Requirement. Go through the entries below and copy every line that holds the word "columns".

Data extracted from a collection:
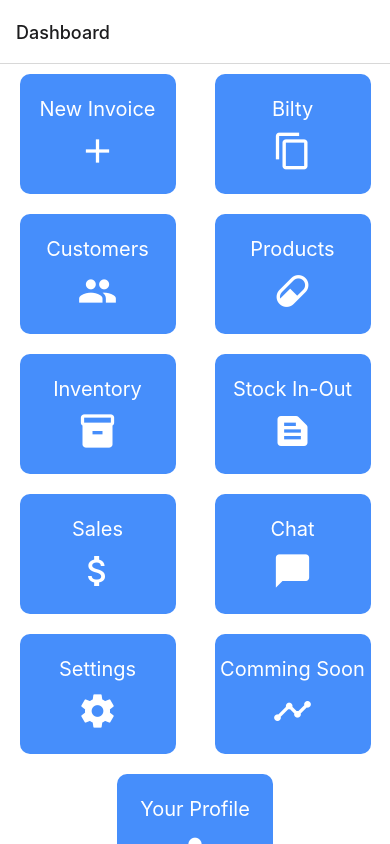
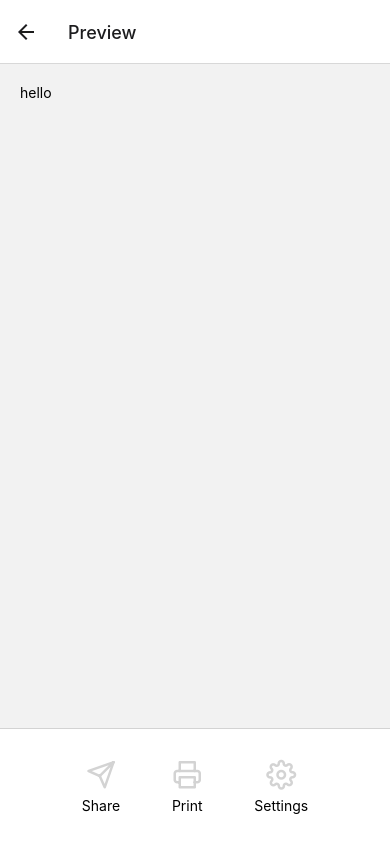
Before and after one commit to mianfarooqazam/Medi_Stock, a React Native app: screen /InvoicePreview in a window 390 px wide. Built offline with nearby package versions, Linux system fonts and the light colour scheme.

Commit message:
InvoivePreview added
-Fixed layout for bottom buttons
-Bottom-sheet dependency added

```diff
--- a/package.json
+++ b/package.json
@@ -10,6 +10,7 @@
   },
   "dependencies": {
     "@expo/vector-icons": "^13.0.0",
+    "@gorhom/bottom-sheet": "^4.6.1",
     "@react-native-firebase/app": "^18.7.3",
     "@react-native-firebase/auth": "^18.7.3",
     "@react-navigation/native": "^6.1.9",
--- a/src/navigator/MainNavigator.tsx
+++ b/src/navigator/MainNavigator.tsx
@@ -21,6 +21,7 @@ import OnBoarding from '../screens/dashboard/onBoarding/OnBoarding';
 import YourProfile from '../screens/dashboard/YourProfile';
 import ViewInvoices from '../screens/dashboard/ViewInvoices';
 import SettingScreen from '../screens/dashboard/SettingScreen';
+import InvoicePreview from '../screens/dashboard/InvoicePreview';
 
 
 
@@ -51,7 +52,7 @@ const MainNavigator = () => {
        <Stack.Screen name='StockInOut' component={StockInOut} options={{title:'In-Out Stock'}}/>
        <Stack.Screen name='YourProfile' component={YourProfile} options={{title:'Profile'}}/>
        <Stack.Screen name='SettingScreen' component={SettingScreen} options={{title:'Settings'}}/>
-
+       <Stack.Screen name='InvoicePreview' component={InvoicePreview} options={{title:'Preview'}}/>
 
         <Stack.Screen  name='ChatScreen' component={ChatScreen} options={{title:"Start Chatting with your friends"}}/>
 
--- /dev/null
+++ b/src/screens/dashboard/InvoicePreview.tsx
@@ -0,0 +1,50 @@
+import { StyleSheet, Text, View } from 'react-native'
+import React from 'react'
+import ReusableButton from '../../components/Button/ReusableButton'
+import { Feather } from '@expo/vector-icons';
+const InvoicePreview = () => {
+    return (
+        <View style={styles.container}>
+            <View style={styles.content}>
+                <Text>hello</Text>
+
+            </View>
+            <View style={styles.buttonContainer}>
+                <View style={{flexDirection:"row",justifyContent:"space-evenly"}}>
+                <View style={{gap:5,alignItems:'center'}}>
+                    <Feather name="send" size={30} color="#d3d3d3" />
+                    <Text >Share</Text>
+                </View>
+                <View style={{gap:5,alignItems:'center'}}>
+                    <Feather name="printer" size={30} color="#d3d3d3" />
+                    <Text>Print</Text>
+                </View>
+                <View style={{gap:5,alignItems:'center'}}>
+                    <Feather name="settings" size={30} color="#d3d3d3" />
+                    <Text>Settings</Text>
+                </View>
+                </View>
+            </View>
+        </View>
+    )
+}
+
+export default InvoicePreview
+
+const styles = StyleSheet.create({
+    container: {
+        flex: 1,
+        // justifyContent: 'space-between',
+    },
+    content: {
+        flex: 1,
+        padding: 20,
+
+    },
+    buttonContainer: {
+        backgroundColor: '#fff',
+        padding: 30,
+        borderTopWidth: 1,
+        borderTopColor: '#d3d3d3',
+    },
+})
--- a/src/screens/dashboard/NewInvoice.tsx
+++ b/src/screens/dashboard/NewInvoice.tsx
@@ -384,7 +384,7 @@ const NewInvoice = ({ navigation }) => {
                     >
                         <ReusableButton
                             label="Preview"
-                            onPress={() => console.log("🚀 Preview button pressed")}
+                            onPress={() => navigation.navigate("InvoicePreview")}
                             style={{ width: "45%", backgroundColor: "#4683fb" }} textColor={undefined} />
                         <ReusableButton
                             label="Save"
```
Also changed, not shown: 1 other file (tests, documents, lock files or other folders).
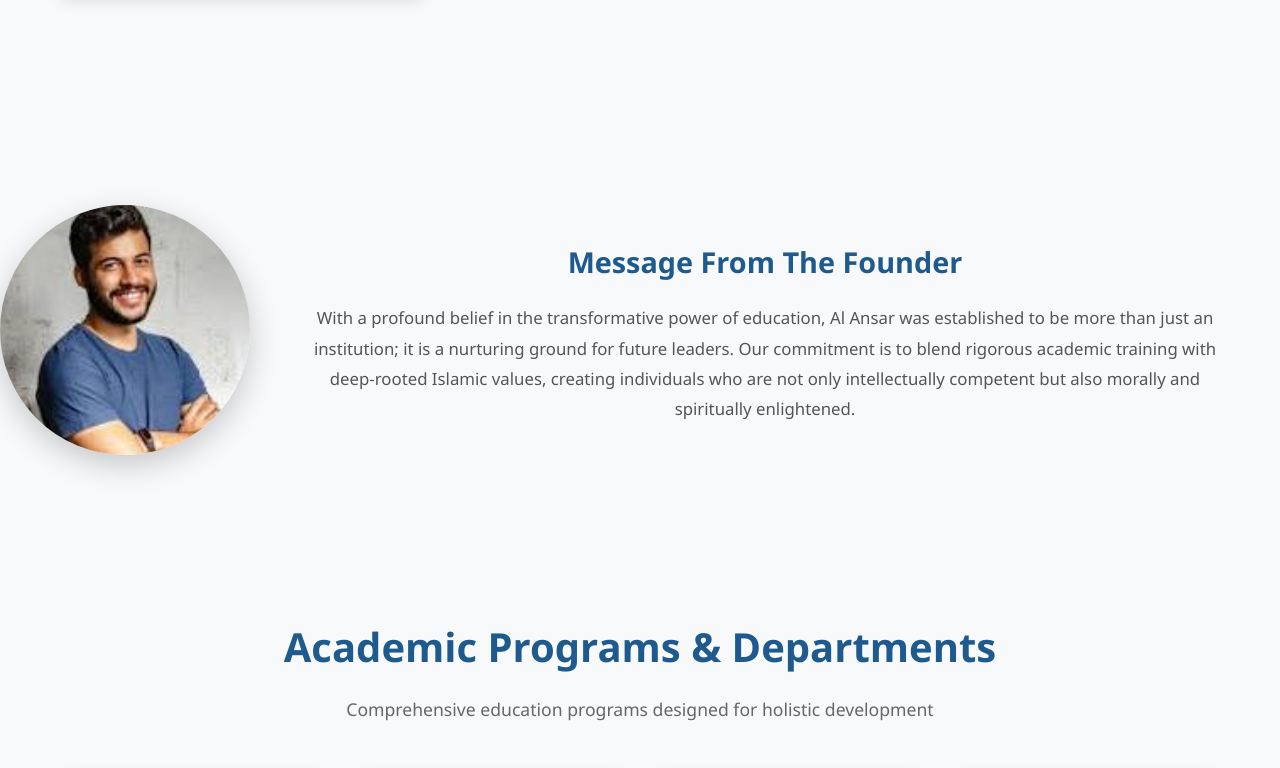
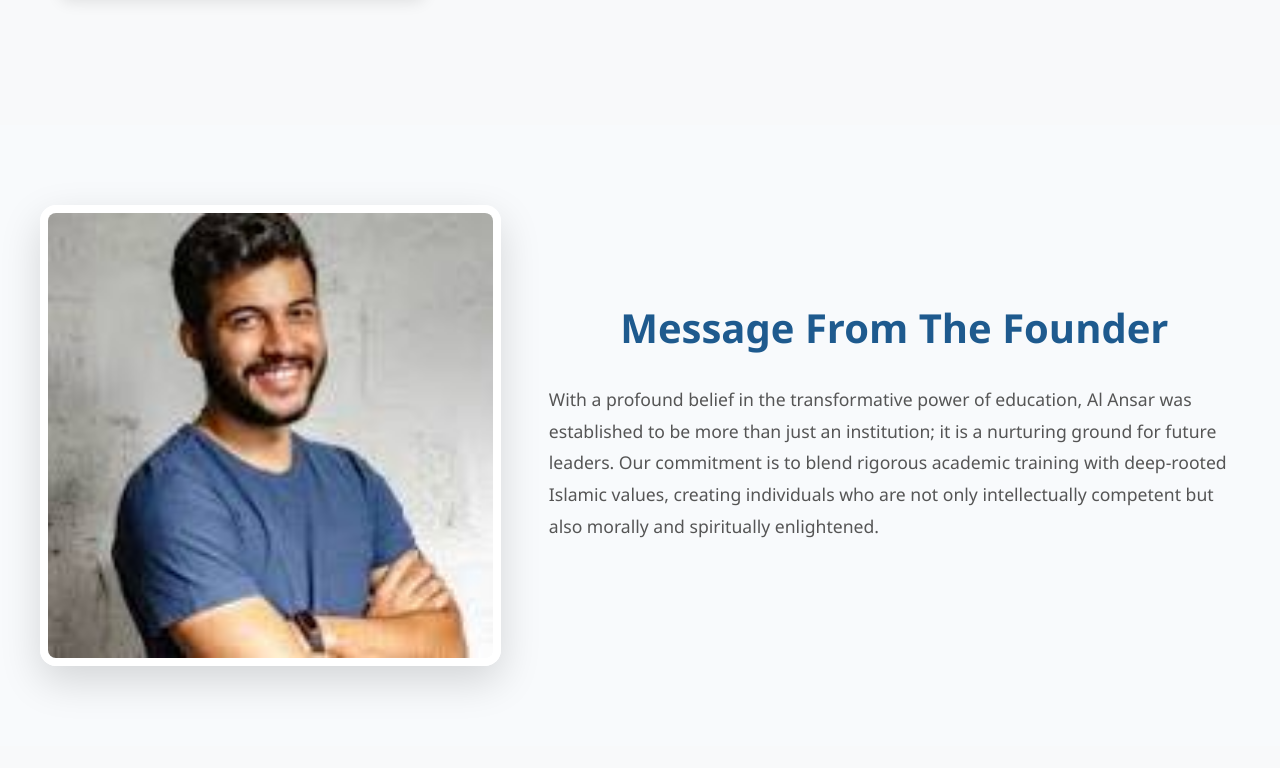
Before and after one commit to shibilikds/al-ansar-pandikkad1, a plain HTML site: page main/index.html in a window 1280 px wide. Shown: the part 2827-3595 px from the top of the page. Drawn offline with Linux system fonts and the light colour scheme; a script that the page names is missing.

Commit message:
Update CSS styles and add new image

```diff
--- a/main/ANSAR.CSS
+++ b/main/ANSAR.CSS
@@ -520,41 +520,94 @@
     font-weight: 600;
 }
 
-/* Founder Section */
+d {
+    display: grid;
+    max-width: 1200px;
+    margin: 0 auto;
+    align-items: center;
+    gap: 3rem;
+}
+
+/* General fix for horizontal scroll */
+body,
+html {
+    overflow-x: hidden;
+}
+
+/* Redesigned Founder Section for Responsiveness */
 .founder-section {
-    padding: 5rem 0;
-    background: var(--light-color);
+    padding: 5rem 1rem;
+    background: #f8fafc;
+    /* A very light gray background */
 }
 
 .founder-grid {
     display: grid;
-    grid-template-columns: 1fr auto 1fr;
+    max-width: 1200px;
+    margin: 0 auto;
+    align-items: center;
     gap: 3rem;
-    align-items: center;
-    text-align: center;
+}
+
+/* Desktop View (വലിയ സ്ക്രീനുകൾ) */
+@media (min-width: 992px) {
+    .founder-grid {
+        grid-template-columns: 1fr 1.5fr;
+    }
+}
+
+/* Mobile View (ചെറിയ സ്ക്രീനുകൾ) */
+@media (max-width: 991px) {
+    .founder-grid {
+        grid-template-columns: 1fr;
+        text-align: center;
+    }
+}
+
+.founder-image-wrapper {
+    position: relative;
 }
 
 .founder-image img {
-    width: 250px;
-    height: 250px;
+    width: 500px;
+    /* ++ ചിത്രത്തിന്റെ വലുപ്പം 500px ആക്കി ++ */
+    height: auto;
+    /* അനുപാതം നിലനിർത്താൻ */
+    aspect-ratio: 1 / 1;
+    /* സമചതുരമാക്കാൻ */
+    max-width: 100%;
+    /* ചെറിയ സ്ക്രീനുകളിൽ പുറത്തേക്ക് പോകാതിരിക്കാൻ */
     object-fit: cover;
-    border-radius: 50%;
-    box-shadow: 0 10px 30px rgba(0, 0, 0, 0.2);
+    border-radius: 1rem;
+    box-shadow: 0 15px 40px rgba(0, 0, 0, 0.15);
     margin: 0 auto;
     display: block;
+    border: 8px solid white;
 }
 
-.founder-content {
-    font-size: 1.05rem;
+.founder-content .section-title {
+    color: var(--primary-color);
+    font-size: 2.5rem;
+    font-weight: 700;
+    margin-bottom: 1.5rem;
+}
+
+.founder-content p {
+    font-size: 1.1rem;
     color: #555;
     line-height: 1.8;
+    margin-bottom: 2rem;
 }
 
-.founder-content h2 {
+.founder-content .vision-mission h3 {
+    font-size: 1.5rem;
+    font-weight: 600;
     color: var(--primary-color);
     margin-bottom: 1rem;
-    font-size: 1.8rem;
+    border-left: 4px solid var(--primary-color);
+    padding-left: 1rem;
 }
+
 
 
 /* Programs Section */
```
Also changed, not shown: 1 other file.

Exercise response.
-    grid-template-columns: 1fr auto 1fr;
+        grid-template-columns: 1fr 1.5fr;
+        grid-template-columns: 1fr;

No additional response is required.